of the Advancing HIV Prevention initiative has begun, a conservative
estimate would anticipate that CDC could get halfway to its
goal with an additional four years past its 2005 target.
This would require an extra 23,750 diagnoses per year.
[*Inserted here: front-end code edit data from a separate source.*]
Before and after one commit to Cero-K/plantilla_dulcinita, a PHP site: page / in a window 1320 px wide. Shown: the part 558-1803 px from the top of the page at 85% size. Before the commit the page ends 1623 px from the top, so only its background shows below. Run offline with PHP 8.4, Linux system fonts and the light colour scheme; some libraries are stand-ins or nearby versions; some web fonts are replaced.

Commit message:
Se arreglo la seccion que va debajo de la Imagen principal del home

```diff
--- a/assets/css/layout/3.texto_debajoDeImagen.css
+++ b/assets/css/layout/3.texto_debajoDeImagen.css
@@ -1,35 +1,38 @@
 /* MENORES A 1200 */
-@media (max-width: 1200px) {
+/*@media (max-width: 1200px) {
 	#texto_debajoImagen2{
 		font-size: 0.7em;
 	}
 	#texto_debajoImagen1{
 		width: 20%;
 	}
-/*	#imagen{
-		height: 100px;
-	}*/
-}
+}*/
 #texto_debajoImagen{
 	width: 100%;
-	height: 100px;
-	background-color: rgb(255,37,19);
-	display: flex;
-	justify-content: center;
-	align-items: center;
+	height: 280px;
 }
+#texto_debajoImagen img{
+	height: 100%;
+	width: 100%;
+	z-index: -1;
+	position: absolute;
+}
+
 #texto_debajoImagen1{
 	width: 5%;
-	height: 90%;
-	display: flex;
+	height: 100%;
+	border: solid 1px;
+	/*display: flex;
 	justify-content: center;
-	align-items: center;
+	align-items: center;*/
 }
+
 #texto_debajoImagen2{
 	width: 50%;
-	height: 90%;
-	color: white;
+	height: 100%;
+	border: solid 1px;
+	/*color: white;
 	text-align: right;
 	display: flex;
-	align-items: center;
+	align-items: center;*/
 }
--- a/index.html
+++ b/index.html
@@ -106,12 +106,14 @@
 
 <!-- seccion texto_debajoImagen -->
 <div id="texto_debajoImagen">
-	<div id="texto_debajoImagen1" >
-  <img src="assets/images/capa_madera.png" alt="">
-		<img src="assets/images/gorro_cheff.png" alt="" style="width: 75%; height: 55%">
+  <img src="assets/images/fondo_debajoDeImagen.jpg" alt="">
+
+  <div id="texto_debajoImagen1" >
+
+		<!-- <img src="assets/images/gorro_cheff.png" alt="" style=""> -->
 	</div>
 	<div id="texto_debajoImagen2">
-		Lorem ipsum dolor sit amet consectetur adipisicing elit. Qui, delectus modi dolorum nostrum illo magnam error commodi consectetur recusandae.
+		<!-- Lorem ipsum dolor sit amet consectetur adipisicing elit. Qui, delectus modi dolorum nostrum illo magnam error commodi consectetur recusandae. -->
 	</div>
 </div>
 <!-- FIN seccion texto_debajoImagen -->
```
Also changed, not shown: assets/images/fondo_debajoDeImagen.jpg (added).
Centers for
Disease Control and Prevention, HIV Strategic Plan through 2005
(2001) (online at http://www.cdc.gov/hiv/partners/psp.htm)
(sets goal of less than 5% of those with HIV unaware of infection).
Centers for Disease Control and Prevention, CDCs New HIV Initiative
(2003) (online at http://www.cdc.gov/hiv/partners/question.htm)
(estimates approximately 230,000 Americans with undiagnosed HIV
estimate of the percentage of those identified by the CDC initiative
who will need drug assistance through ADAP is 18%. This is the proportion
of all HIV-positive Americans in medical care who receive medications
through ADAP. National Alliance of State and Territorial AIDS Directors,
Kaiser Family Foundation, and AIDS Treatment Data Network, National
ADAP Monitoring Project Annual Report (Apr. 2003) (citing 80,035
clients receiving medications in June 2002); Many in US with HIV
Dont Know It or Seek Care, New York Times (Feb. 26, 2002)
(citing CDC report that 447,000 Americans have HIV and are in care).
cost per additional person in ADAP can be estimated conservatively
by current spending, because many states formularies are restrictive.
Based on data from June 2002, the average annual cost of drug assistance
per person is $10,601. National Alliance of State and Territorial
AIDS Directors, Kaiser Family Foundation, and AIDS Treatment Data
Network, National ADAP Monitoring Project Annual Report (Apr. 2003)
(citing June 2002 expenditures of $70,705,142 for 80,035 clients).
lead to the conclusion, using the equation above, that costs for
ADAP attributable to the CDC initiative can be conservatively estimated
at 23,750 patients diagnosed X 18% who need drug assistance X $10,601
per person = $45.3 million.